**EXERCISE PROMPT**
Say how many lines below hold the word "biased"; give the number by itself.

_ _ _ _ _ _ _

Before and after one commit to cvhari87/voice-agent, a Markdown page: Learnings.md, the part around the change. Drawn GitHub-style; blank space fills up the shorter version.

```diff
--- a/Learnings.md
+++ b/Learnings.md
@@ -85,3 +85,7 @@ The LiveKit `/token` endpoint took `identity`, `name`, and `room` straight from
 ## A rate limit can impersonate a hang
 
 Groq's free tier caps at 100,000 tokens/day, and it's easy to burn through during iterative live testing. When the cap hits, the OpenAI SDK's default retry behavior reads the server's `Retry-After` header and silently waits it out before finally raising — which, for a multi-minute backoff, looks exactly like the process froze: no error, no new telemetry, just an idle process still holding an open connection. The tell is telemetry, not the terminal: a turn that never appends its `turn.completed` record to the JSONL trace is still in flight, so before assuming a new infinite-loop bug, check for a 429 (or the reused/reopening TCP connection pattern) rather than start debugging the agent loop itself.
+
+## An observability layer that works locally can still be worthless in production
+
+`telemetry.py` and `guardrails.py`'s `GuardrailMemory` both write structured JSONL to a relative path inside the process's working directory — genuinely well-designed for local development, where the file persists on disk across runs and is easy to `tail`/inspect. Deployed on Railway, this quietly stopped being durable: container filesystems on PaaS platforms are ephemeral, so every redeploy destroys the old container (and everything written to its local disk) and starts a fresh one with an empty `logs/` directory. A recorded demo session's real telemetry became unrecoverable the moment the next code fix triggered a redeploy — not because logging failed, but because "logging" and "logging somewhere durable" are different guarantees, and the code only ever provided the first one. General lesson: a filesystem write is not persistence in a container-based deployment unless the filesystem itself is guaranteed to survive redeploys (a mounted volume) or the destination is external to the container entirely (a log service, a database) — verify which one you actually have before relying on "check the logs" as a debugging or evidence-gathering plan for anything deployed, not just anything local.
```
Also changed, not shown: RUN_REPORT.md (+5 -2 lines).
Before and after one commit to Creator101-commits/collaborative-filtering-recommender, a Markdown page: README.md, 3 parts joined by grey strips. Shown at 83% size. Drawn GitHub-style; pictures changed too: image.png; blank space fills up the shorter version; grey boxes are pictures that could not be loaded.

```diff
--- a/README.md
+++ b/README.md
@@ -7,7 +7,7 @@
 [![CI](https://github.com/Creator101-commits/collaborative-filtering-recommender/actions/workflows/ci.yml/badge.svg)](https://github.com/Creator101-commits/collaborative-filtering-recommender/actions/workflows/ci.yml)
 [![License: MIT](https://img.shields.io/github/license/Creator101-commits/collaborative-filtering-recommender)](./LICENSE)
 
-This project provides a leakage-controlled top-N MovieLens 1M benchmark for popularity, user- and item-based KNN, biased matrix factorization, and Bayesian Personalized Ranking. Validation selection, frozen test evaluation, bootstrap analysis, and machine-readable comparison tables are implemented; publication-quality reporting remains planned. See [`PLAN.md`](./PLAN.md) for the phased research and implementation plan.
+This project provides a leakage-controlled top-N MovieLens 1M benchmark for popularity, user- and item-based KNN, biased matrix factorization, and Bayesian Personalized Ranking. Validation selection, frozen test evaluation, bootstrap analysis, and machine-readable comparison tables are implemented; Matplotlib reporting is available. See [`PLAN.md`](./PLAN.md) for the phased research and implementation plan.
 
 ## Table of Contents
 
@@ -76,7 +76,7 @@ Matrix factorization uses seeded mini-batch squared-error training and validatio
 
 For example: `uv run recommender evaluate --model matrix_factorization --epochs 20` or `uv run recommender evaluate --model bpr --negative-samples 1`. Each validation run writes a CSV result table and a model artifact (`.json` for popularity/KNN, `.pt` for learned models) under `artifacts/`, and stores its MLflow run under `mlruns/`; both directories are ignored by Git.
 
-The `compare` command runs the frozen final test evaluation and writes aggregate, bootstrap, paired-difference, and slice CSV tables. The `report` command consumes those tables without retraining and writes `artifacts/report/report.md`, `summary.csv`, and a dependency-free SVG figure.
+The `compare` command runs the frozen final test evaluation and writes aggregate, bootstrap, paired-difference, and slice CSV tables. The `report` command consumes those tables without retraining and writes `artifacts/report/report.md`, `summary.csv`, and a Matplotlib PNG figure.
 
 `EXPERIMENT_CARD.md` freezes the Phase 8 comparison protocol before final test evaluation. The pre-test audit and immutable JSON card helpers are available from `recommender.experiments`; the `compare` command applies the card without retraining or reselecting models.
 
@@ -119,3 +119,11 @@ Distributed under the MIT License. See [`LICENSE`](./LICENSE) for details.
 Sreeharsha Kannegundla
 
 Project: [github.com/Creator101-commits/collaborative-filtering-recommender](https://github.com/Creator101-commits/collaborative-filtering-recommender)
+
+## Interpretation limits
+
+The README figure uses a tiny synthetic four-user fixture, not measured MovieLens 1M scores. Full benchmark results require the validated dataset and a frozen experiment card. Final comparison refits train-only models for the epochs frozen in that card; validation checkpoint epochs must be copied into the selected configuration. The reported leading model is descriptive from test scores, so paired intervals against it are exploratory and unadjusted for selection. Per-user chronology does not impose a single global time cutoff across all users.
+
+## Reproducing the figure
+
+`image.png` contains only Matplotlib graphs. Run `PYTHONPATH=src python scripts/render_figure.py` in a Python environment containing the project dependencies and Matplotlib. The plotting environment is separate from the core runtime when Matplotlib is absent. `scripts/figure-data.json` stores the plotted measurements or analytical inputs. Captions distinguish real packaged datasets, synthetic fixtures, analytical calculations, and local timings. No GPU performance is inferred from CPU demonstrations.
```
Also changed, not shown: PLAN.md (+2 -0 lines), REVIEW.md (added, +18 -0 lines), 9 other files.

_ _ _ _ _ _ _

**PROBLEM SOLUTION**
2